> [TASK TO COMPLETE]
All that is wanted is a word-for-word copy of the data from its first line to the line containing "docs(pace): cold TUI", both included.

DATASET EXCERPTS Start Marker

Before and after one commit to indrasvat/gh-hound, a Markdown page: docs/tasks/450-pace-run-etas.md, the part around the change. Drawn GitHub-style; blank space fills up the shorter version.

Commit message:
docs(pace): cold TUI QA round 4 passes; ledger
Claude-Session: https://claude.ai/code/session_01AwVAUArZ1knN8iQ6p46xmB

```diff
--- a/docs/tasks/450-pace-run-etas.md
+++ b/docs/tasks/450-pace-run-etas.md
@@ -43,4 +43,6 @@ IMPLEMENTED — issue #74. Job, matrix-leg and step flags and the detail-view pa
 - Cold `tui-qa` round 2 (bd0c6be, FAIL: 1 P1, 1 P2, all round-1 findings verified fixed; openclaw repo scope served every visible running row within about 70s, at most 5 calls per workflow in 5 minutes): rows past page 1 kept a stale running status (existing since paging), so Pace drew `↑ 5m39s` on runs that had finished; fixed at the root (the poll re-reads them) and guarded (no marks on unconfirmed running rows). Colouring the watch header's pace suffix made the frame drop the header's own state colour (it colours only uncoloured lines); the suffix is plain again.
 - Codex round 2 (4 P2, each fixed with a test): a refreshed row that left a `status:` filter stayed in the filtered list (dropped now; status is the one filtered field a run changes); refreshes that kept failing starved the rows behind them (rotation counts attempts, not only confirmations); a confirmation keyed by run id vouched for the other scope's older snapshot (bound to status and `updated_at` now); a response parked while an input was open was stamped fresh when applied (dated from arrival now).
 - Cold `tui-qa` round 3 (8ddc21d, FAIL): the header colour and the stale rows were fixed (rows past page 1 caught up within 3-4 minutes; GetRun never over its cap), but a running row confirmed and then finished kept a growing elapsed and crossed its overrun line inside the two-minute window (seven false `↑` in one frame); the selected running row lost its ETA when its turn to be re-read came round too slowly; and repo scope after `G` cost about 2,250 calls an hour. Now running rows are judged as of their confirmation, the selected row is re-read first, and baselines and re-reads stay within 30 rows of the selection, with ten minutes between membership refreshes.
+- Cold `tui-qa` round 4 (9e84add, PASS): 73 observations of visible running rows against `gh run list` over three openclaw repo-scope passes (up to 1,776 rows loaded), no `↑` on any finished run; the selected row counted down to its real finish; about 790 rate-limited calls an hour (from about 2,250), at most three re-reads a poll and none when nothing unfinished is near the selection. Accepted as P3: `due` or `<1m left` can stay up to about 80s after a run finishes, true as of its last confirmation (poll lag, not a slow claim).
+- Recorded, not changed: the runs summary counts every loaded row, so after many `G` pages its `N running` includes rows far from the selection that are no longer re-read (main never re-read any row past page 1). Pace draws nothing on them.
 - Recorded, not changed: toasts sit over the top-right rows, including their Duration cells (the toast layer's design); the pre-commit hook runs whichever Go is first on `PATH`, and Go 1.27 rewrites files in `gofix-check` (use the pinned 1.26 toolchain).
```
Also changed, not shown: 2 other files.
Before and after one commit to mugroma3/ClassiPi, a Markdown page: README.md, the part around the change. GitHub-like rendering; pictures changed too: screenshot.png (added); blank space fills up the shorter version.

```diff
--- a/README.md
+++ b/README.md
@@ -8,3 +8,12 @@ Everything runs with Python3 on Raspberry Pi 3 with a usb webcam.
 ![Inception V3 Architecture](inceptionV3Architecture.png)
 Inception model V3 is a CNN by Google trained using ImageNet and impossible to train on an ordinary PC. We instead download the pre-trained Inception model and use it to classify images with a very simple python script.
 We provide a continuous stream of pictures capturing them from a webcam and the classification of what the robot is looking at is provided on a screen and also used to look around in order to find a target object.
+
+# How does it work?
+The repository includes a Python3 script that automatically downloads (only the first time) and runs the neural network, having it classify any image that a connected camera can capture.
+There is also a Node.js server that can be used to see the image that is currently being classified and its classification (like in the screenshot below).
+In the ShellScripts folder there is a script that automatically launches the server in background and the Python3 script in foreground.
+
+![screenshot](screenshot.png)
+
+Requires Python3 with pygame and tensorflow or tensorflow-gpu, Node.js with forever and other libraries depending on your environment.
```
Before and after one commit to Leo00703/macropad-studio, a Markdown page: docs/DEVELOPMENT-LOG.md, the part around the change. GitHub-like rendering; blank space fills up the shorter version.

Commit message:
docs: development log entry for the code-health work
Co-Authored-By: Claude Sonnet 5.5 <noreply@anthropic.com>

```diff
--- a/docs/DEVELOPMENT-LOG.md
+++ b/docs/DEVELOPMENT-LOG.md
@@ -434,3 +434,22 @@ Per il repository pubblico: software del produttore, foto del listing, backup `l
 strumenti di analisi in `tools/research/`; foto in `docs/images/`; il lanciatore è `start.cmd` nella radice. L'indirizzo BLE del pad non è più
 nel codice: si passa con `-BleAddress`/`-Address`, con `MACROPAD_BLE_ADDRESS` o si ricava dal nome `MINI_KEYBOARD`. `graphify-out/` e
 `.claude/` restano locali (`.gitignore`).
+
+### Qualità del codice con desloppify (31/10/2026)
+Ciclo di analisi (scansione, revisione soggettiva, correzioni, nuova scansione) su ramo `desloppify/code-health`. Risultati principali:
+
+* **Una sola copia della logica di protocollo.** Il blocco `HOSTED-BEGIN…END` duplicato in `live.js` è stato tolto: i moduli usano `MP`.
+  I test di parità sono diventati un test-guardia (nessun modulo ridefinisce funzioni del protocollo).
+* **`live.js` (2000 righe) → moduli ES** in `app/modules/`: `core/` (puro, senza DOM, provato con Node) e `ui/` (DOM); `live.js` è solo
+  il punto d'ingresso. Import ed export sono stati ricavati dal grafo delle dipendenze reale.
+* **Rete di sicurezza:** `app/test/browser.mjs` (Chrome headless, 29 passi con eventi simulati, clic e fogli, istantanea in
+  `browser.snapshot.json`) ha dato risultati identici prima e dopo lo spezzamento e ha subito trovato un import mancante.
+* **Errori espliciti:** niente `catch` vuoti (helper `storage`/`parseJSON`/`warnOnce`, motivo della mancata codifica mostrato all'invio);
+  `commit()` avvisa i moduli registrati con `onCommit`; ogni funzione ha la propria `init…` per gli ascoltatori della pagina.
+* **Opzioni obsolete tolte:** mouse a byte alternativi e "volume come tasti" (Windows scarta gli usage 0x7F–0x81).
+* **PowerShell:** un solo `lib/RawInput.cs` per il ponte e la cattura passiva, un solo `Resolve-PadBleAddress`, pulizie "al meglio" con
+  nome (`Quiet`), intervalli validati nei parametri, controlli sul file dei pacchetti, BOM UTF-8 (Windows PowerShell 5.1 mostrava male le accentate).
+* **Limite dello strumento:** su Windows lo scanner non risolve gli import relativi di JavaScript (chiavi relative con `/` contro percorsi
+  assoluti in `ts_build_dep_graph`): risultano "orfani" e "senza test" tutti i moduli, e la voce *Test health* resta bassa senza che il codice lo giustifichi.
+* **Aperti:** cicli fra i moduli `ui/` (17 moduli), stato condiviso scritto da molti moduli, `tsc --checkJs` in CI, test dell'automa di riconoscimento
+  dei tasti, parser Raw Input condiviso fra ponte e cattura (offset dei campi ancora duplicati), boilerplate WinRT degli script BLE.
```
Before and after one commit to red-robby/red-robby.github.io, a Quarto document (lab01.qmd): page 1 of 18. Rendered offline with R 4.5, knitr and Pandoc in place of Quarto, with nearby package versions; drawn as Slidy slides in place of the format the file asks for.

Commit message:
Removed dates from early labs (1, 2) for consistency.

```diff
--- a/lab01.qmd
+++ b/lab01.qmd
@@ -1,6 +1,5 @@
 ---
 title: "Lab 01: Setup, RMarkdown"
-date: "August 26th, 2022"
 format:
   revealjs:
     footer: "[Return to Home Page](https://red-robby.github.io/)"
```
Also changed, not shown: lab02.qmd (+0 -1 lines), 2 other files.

DATASET EXCERPTS End Marker

> [SOLUTION TO THE PROBLEM]
Before and after one commit to indrasvat/gh-hound, a Markdown page: docs/tasks/450-pace-run-etas.md, the part around the change. Drawn GitHub-style; blank space fills up the shorter version.

Commit message:
docs(pace): cold TUI QA round 4 passes; ledger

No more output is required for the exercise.